Extracted records:

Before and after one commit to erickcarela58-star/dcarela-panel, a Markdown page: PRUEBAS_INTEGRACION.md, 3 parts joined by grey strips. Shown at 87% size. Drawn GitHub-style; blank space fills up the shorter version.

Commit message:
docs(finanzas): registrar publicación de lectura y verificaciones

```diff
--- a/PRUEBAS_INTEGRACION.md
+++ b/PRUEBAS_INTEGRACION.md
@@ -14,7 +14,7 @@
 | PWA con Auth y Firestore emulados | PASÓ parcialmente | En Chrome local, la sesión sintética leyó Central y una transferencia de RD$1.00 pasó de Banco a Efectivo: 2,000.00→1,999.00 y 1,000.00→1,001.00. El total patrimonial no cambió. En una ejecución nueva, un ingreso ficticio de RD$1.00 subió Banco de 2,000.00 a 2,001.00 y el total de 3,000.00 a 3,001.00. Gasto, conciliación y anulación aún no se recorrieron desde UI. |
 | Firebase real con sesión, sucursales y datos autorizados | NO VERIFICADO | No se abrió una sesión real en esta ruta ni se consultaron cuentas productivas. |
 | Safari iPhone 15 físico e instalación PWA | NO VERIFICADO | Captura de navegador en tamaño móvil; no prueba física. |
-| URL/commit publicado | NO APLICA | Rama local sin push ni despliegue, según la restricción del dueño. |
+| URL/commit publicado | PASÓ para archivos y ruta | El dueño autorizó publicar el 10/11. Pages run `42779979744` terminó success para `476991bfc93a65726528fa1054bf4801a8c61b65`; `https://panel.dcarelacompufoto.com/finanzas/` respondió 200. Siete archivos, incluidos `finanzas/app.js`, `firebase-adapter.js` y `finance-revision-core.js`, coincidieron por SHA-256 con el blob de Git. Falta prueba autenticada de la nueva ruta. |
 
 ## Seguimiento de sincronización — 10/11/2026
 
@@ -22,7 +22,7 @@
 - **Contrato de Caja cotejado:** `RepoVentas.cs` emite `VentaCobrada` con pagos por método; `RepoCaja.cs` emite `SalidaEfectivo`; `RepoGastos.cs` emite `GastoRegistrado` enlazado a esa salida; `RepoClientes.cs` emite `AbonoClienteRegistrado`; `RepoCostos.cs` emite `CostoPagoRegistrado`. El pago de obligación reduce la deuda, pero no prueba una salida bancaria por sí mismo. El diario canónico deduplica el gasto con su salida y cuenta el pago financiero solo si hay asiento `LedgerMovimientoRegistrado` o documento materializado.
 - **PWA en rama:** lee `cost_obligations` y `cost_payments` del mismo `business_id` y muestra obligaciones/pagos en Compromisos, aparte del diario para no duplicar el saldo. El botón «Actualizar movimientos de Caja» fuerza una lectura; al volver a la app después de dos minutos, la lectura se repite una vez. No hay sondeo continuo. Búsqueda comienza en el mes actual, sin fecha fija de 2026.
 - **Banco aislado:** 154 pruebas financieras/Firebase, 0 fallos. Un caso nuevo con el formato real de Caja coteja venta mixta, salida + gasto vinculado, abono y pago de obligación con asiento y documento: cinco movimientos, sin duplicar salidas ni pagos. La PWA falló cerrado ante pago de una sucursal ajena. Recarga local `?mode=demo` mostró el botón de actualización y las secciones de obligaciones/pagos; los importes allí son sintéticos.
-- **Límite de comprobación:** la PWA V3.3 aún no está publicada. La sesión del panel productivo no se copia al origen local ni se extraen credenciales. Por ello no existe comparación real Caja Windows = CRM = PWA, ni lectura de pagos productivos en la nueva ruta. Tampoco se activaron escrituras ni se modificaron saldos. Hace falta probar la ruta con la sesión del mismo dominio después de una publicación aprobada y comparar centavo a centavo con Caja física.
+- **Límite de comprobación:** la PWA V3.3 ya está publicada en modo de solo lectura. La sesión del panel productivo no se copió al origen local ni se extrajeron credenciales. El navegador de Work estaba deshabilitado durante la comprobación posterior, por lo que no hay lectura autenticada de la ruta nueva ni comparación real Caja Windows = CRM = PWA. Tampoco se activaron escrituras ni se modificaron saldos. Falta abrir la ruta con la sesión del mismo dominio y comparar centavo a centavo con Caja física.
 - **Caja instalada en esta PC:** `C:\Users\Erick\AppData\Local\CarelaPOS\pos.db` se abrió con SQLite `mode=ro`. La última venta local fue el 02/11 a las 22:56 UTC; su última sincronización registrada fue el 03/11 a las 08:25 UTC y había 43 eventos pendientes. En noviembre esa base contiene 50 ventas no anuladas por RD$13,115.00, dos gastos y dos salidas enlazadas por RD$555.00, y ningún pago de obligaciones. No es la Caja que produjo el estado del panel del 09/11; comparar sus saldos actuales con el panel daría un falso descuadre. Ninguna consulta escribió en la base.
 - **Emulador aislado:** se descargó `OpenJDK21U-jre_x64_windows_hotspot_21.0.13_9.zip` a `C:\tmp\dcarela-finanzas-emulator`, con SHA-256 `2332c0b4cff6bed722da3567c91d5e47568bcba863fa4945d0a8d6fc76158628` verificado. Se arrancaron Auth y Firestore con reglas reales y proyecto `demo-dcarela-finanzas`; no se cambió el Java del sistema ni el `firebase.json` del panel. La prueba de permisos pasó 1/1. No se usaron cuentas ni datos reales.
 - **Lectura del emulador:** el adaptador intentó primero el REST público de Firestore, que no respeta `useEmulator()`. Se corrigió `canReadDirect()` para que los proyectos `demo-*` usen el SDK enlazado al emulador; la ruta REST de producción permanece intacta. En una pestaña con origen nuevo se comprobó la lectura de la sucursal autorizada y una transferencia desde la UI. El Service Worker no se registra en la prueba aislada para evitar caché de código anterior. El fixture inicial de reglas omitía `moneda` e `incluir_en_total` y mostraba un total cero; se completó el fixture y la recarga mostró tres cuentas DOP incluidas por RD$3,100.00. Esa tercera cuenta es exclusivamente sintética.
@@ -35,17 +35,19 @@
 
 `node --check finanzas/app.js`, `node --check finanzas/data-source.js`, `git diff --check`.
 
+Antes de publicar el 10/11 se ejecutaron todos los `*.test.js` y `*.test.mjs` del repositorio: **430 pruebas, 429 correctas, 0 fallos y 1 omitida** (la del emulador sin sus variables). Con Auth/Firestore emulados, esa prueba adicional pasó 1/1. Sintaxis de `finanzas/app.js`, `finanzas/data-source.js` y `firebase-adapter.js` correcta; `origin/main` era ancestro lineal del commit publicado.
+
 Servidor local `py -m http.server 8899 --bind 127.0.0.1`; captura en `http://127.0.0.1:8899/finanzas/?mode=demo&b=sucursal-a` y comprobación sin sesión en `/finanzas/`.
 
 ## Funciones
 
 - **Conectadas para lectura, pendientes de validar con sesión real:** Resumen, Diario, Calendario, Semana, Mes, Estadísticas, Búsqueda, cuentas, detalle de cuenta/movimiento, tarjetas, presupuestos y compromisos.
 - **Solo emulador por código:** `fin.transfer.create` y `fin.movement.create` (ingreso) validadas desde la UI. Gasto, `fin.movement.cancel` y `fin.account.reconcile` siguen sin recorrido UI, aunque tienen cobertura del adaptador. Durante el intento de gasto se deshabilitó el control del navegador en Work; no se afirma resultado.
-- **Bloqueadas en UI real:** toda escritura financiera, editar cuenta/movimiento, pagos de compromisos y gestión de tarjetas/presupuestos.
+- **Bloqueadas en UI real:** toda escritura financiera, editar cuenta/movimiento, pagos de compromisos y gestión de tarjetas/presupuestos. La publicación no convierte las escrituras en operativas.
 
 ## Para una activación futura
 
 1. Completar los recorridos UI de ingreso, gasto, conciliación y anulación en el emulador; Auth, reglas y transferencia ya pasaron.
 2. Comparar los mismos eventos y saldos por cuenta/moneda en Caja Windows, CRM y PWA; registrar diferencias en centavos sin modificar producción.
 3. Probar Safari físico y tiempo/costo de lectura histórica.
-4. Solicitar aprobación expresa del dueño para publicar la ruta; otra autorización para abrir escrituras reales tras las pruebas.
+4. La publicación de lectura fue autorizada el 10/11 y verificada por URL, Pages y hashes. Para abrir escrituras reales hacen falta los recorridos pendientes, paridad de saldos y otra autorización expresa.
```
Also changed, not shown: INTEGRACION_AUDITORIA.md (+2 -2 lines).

EXERCISE BRIEF: Say the number of lines in the entries that have the string "finanzas", and only that.

RESPONSE TO THIS EXERCISE: 6